FBI files become public record once the subject has died, though portions of the files that concern people who are still alive can be kept secret. The heavily redacted files on McGee show the FBI conducted interviews, obtained his phone records, staked out his Milwaukee restaurant and considered calling a grand jury before ending the investigation.
The first record in McGee’s FBI file shows that McGee was being investigated along with at least one other person, whose name was redacted. The file notes that McGee was known to be in frequent company of people connected with a gambling scandal in the NFL in 1963, though the names are also blacked out from that passage.
McGee’s roommate for 10 seasons, Hall of Fame halfback Paul Hornung, was suspended from the NFL in 1963 for gambling on his own games, then reinstated a year later.
In his 1965 book ‘‘Football and the Single Man,’’ Hornung called McGee his best friend and wrote that the two enjoyed playing poker together but said he never placed a bet with McGee.
‘‘If I’m up in Green Bay during the season, I have no compulsion to gamble,’’ Hornung wrote. ‘‘I would never be the one to say, ‘Gee, I sure would like to get up a poker game now.’ But if somebody said, ‘We’ll get a poker game going,’ then, naturally, Max McGee and I would be there.’’
Hornung did not return a call Friday seeking comment.
The FBI reports include notes based on an interview with an unidentified person who is described as a friend of McGee’s for more than 12 years. That person said the two had talked about football and other games, including who they thought would win, but did not place bets over the phone.
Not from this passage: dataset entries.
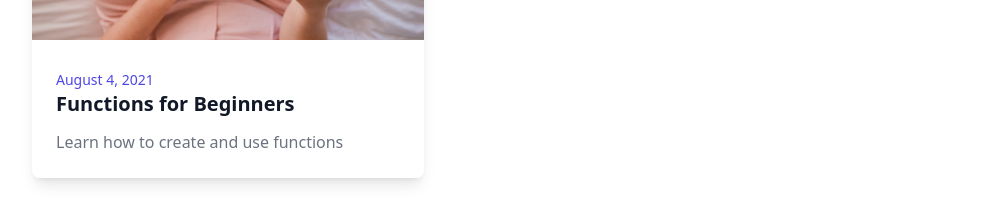
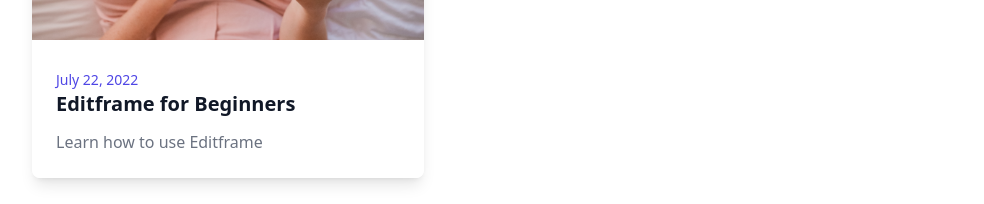
Before and after one commit to editframe/open-graph-editframe-guide, a Next.js app: page / in a window 1280 px wide. Shown: the part 550-754 px from the top of the page, without its empty margins (0-984 px from the left). Built offline with nearby package versions, Linux system fonts and the light colour scheme.

Commit message:
Update sample blog post content

```diff
--- /dev/null
+++ b/posts/function.mdx
@@ -0,0 +1,12 @@
+---
+title: Editframe for Beginners
+date: 'July 22, 2022'
+description: Learn how to use Editframe
+thumbnailUrl: '/blog.jpeg'
+---
+
+<div>
+  This is a blog post about <strong>Editframe</strong>.
+</div>
+
+<br/>
--- a/posts/functions.mdx
+++ /dev/null
@@ -1,14 +0,0 @@
----
-title: Functions for Beginners
-date: 'August 4, 2021'
-description: Learn how to create and use functions
-thumbnailUrl: '/blog.jpeg'
-tags: ['functions', 'javascript']
----
-
-<div>
-  This is a blog post about <strong>functions</strong>. <br/>
-  We'll learn what functions are, how to write functions, and how to use them.
-</div>
-
-<br/>
```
Making an interstate phone call would give the FBI jurisdiction over any illegal activities involved with that call.
The FBI investigation appeared to hinge on an unnamed informant who told the FBI that McGee placed bets with a bookmaker in Miami.
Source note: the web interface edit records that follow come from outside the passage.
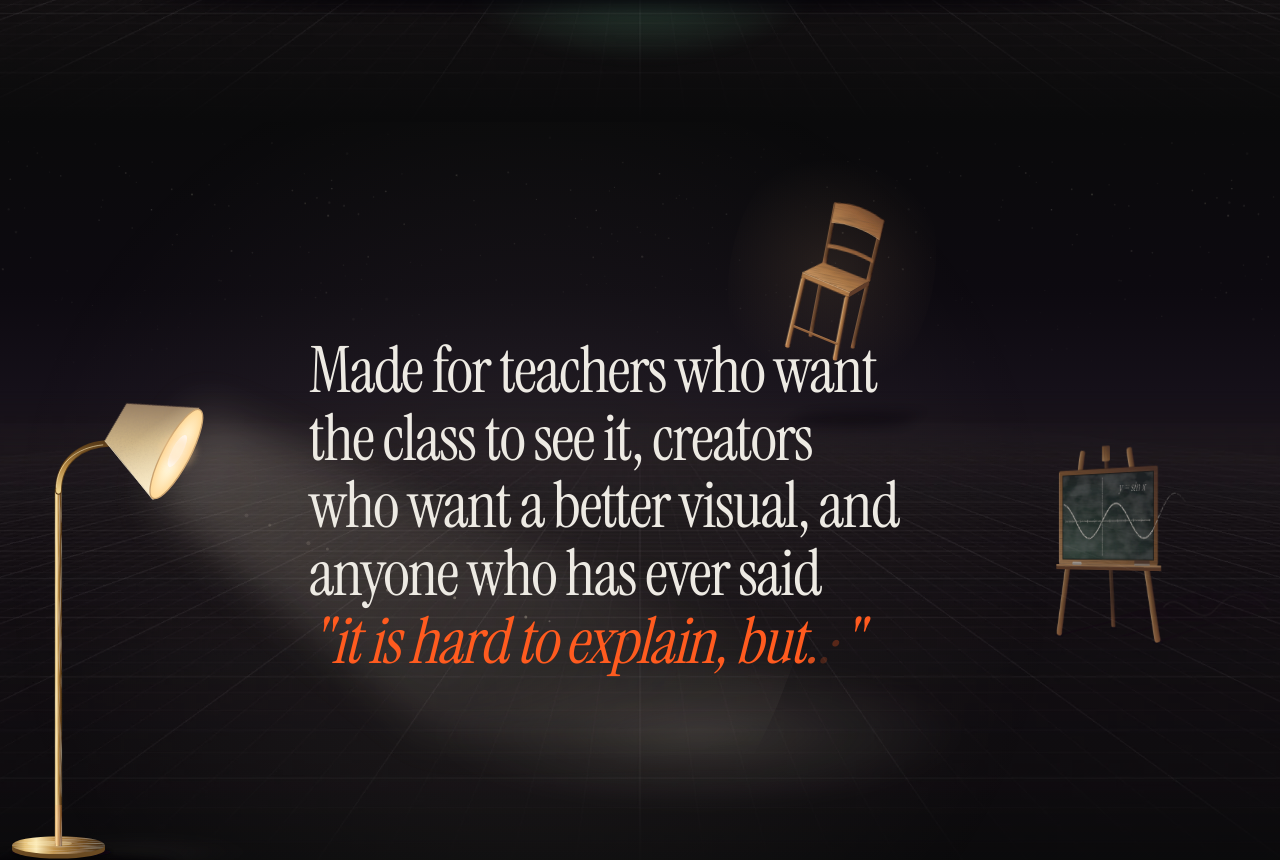
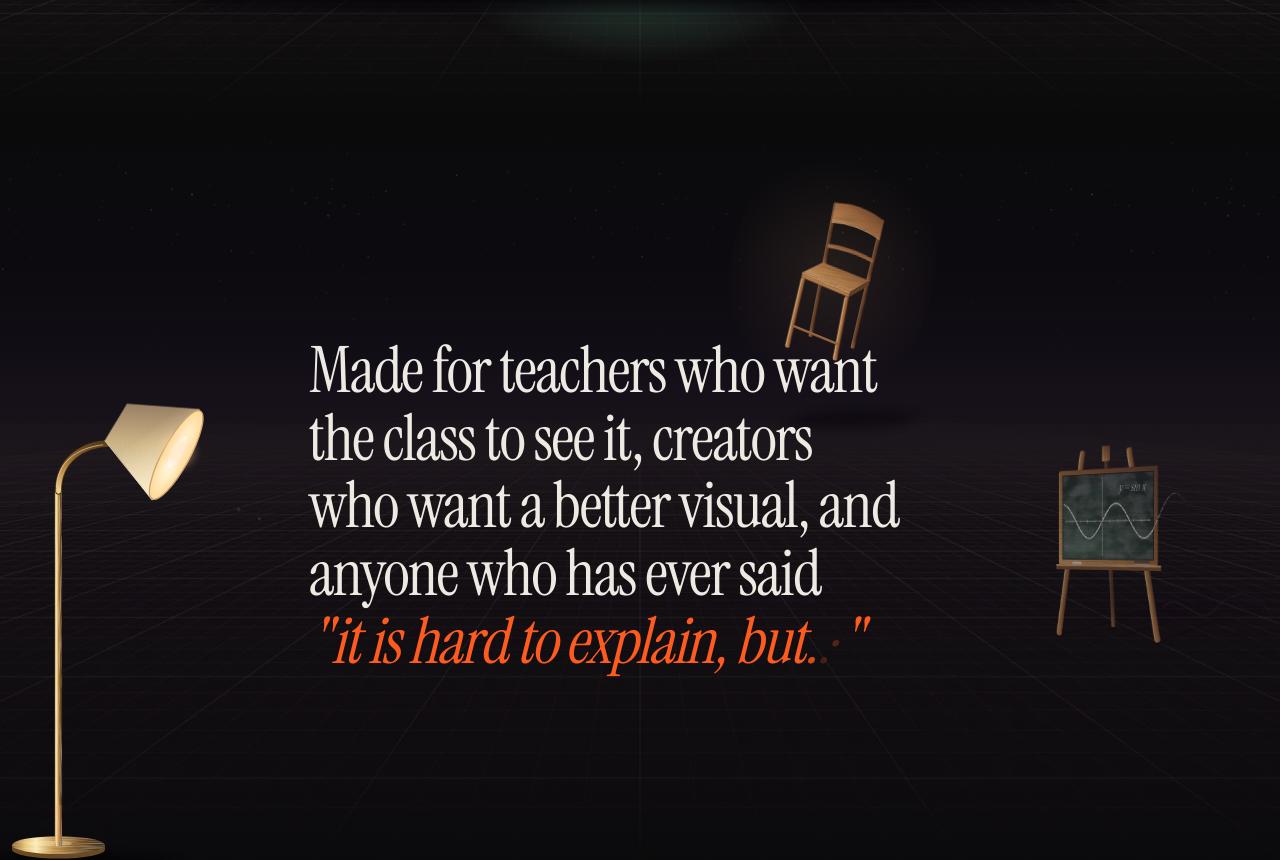
Before and after one commit to Shubham-355/manition-web, a Next.js app: page / in a window 1280 px wide. Shown: the part 4020-4880 px from the top of the page. Built offline with nearby package versions, Linux system fonts and the light colour scheme; no server answers.

Commit message:
home: turn the lamp shade so its beam lands under explain

```diff
--- a/app/components/home/motion.ts
+++ b/app/components/home/motion.ts
@@ -311,12 +311,12 @@ export function useNightMotion(rootRef: RefObject<HTMLElement | null>, joined: b
 }
 
 type P2 = [number, number];
-type Light = { C: P2; U: P2; L: P2; pc: P2; rx: number; motes: SVGElement[] };
+type Light = { C: P2; U: P2; L: P2; pc: P2; rx: number; tb: [number, number, number, number]; motes: SVGElement[] };
 
 /*
- * Lays the quiet room's lamp light out in section pixels: a cone from the shade opening (taken from
- * the lamp drawing's own geometry) to a pool on the floor below the text, a soft glow behind the
- * text and a spill at the lamp's foot. Re-run now and then so it follows resizes.
+ * Lays the quiet room's lamp light out in section pixels. The shade turns (25-30deg beam) so its centre
+ * line lands on the floor under "explain"; a conic cone runs from the shade opening to a pool there.
+ * Re-run now and then so it follows resizes.
  */
 function layoutLight(svg: SVGSVGElement | null): Light | null {
   const sec = svg?.parentElement;
@@ -328,23 +328,79 @@ function layoutLight(svg: SVGSVGElement | null): Light | null {
   const lr = box.getBoundingClientRect(), tr = txt.getBoundingClientRect();
   const lx = (lr.left - sr.left) * k, ly = (lr.top - sr.top) * k, ls = (lr.width * k) / 600;
   const P = (x: number, y: number): P2 => [lx + x * ls, ly + y * ls];
-  // shade opening in lamp units: ellipse (374,262) rx112 at -24deg, inside rotate(-38 272 146)
-  const A = (-38 * Math.PI) / 180, ca = Math.cos(A), sa = Math.sin(A);
-  const ox = 272 + 102 * ca - 116 * sa, oy = 146 + 102 * sa + 116 * ca;
-  const B = (-62 * Math.PI) / 180, ex = 112 * Math.cos(B), ey = 112 * Math.sin(B);
-  const U = P(ox + ex, oy + ey), L = P(ox - ex, oy - ey), C = P(ox, oy);
   const tx = (tr.left - sr.left) * k, ty = (tr.top - sr.top) * k, tw = tr.width * k, th = tr.height * k;
-  const rx = Math.max(140, tw * 0.4), ry = rx / 3.5, px = tx + tw * 0.58, py = Math.min(H - ry * 0.6, ty + th + ry * 0.75);
-  const el = (s: string) => svg.querySelector('[data-ql="' + s + '"]');
-  const set = (e: Element | null, o: Record<string, number>) => Object.keys(o).forEach((a) => e?.setAttribute(a, o[a].toFixed(1)));
-  el("cone")?.setAttribute("points", [U, [px + rx, py], [px - rx, py], L].map((p) => p[0].toFixed(1) + "," + p[1].toFixed(1)).join(" "));
-  set(el("axis"), { x1: C[0], y1: C[1], x2: px, y2: py });
-  set(el("fall"), { cx: C[0], cy: C[1], r: Math.hypot(px - C[0], py - C[1]) * 1.1 });
-  set(el("pool"), { cx: px, cy: py, rx, ry });
-  set(el("text"), { cx: tx + tw * 0.33, cy: ty + th * 0.68, r: 600 * Math.min(1, W / 1440) });
-  const base = P(166, 1066), sp = P(ox + 60, 1066);
-  set(el("spill"), { cx: (base[0] + sp[0]) / 2 + 30 * ls, cy: base[1], rx: 150 * ls * 1.6, ry: 22 * ls * 1.6 });
-  return { C, U, L, pc: [px, py], rx, motes: Array.from(svg.querySelectorAll<SVGElement>("[data-mote]")) };
+  // target: the floor point centred under "explain"
+  let px = tx + tw * 0.45;
+  const tn = Array.from(txt.querySelectorAll("span")).map((e) => e.firstChild).find((n) => n?.nodeType === 3 && n.textContent?.includes("explain"));
+  if (tn) {
+    const r = document.createRange(), i = tn.textContent!.indexOf("explain");
+    r.setStart(tn, i);
+    r.setEnd(tn, i + 7);
+    const rr = r.getBoundingClientRect();
+    px = (rr.left + rr.width / 2 - sr.left) * k;
+  }
+  const rx = Math.max(120, tw * 0.28), ry = rx / 3.5, floorMax = H - ry * 0.7, minY = ty + th + ry * 0.6;
+  // the shade turns about the arm joint; its beam centre line sits deg + 66 below horizontal
+  const open = (deg: number) => {
+    const A = (deg * Math.PI) / 180, ca = Math.cos(A), sa = Math.sin(A);
+    return { ox: 272 + 102 * ca - 116 * sa, oy: 146 + 102 * sa + 116 * ca, B: ((deg + 14) * Math.PI) / 180 };
+  };
+  const tan = (d: number) => Math.tan((d * Math.PI) / 180);
+  let beam = 28, o = open(beam - 66), C = P(o.ox, o.oy), py = C[1] + (px - C[0]) * tan(beam);
+  for (let it = 0; it < 8; it++) {
+    o = open(beam - 66);
+    C = P(o.ox, o.oy);
+    const need = (Math.atan2(Math.max(minY, Math.min(floorMax, py)) - C[1], px - C[0]) * 180) / Math.PI;
+    beam = Math.max(25, Math.min(30, need));
+    py = C[1] + (px - C[0]) * tan(beam);
+  }
+  py = Math.max(minY, Math.min(floorMax, py));
+  const ex = 112 * Math.cos(o.B), ey = 112 * Math.sin(o.B);
+  box.querySelector("[data-shade]")?.setAttribute("transform", "rotate(" + (beam - 66).toFixed(2) + " 272 146)");
+  const gl = box.querySelector<HTMLElement>("[data-qglow]");
+  if (gl) {
+    gl.style.left = ((o.ox - 48) / 6).toFixed(2) + "%";
+    gl.style.top = ((o.oy - 48) / 11).toFixed(2) + "%";
+  }
+  const U = P(o.ox + ex, o.oy + ey), L = P(o.ox - ex, o.oy - ey);
+  const pc: P2 = [C[0] + (py - C[1]) / tan(beam), py];
+  layoutCone(sec, U, L, rx, pc, ry);
+  return { C, U, L, pc, rx, tb: [tx - 24, ty - 24, tx + tw + 24, ty + th + 24], motes: Array.from(svg.querySelectorAll<SVGElement>("[data-mote]")) };
+}
+
+/* the cone is a conic gradient from a virtual apex behind the shade, so it is as wide as the shade there and as the pool at the floor */
+function layoutCone(sec: HTMLElement, U: P2, L: P2, rx: number, pc: P2, ry: number) {
+  const el = sec.querySelector<HTMLElement>("[data-qcone]");
+  if (!el) return;
+  const C = [(U[0] + L[0]) / 2, (U[1] + L[1]) / 2], w0 = Math.hypot(U[0] - L[0], U[1] - L[1]) / 2;
+  const cx = pc[0] - C[0], cy = pc[1] - C[1], k0 = w0 / Math.max(1, rx - w0);
+  const O = [C[0] - cx * k0, C[1] - cy * k0];
+  const ax = pc[0] - O[0], ay = pc[1] - O[1], D = Math.hypot(ax, ay), ux = ax / D, uy = ay / D;
+  const h = (Math.atan(rx / D) * 180) / Math.PI;
+  const dS = Math.hypot(C[0] - O[0], C[1] - O[1]);
+  const f = Math.min(h * 0.6, ((36 / ((dS + D) / 2)) * 180) / Math.PI); // ~70px feather across each side mid-beam
+  const R = D + ry * 2 + 40, c = "#F4E9D0", z = "rgba(244,233,208,0)";
+  Object.assign(el.style, {
+    left: O[0] - R + "px",
+    top: O[1] + "px",
+    width: 2 * R + "px",
+    height: R + "px",
+    transform: "rotate(" + Math.atan2(-ux, uy) + "rad)",
+    background: "conic-gradient(from " + (180 - h - f) + "deg at 50% 0%, " + z + " 0deg, " + c + " " + 2 * f + "deg, " + c + " " + 2 * h + "deg, " + z + " " + (2 * h + 2 * f) + "deg, " + z + " 360deg)",
+  });
+  const pct = (v: number) => ((Math.max(0, Math.min(R, v)) / R) * 100).toFixed(2) + "%";
+  const m = "linear-gradient(180deg, rgba(0,0,0,0) 0%, rgba(0,0,0,0) " + pct(dS - 4) + ", rgba(0,0,0,.22) " + pct(dS + 14) + ", rgba(0,0,0,.14) " + pct((dS + D) / 2) + ", rgba(0,0,0,.08) " + pct(D) + ", rgba(0,0,0,0) " + pct(D + ry * 1.8) + ")";
+  el.style.webkitMaskImage = m;
+  el.style.maskImage = m;
+  const pool = sec.querySelector<HTMLElement>("[data-qpool]");
+  if (pool)
+    Object.assign(pool.style, {
+      left: pc[0] - rx * 1.25 + "px",
+      top: pc[1] - ry * 1.25 + "px",
+      width: rx * 2.5 + "px",
+      height: ry * 2.5 + "px",
+      background: "radial-gradient(closest-side, rgba(244,233,208,.10), rgba(244,233,208,.06) 45%, rgba(244,233,208,.02) 75%, rgba(244,233,208,0))",
+    });
 }
 
 /* dust drifting slowly down the cone, brightest mid-beam */
@@ -357,6 +413,8 @@ function driftMotes(q: Light, t: number) {
     const x = q.C[0] + ax * s + nx * lat * half, y = q.C[1] + ay * s + ny * lat * half + 6 * Math.sin(t * 0.2 + i);
     m.setAttribute("cx", x.toFixed(1));
     m.setAttribute("cy", y.toFixed(1));
-    m.setAttribute("opacity", ((0.2 + ((i * 3) % 5) * 0.05) * Math.sin(Math.PI * ((s - 0.1) / 0.78))).toFixed(2));
+    // motes fade out over the text so they never sit on the letters
+    const b = q.tb, dx = Math.max(b[0] - x, 0, x - b[2]), dy = Math.max(b[1] - y, 0, y - b[3]), away = Math.min(1, Math.hypot(dx, dy) / 30);
+    m.setAttribute("opacity", ((0.2 + ((i * 3) % 5) * 0.05) * Math.sin(Math.PI * ((s - 0.1) / 0.78)) * away).toFixed(2));
   });
 }
--- a/app/components/home/props.ts
+++ b/app/components/home/props.ts
@@ -585,7 +585,7 @@ function lamp(u: string) {
     <path d="M160 258 C 160 190, 210 152, 278 150" fill="none" stroke="#5a3c18" stroke-width="15" stroke-linecap="round"/>
     <path d="M160 258 C 160 190, 210 152, 278 150" fill="none" stroke="url(#${u}brV)" stroke-width="11" stroke-linecap="round"/>
     <path d="M155 250 C 156 196, 200 160, 260 154" fill="none" stroke="#fff0c4" stroke-width="1.6" opacity=".8"/>
-    <g transform="rotate(-38 272 146)">
+    <g data-shade="1" transform="rotate(-38 272 146)">
     <path d="M266 140 L356 104 L478 212 C 450 252 330 314 270 310 Z" fill="url(#${u}sh)" filter="url(#${u}linen)"/>
     <path d="M266 140 L356 104 L478 212 C 450 252 330 314 270 310 Z" fill="url(#${u}rim)"/>
     <path d="M266 140 L270 310" stroke="#fff6dc" stroke-width="1.6" opacity=".7"/>
```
One memo to the director of the FBI dated July 24, 1973, said the investigation into McGee was being closed ‘‘in view of the inactivity of the principals in this matter during the football off season. This case may be reopened during the football season should renewed activities warrant.’’
The Miami FBI office also considered taking the case to a grand jury and issuing a subpoena to McGee to get more information, but abandoned the idea.
The file says that McGee was making bets with local bookmakers in Wisconsin, and that those bets were being transmitted to Miami. The file also quotes another unnamed source as saying McGee was frequently in Florida at the time, but there is no other information on McGee’s ties to Miami.
The last report, dated Sept. 7, 1973, from Miami, said the FBI was unable to establish evidence that McGee participated in interstate gambling.
‘‘Milwaukee source advised Max McGee makes gambling calls to Miami, however, recipient of calls not identified,’’ the final report said.
‘‘No further investigation being conducted.’’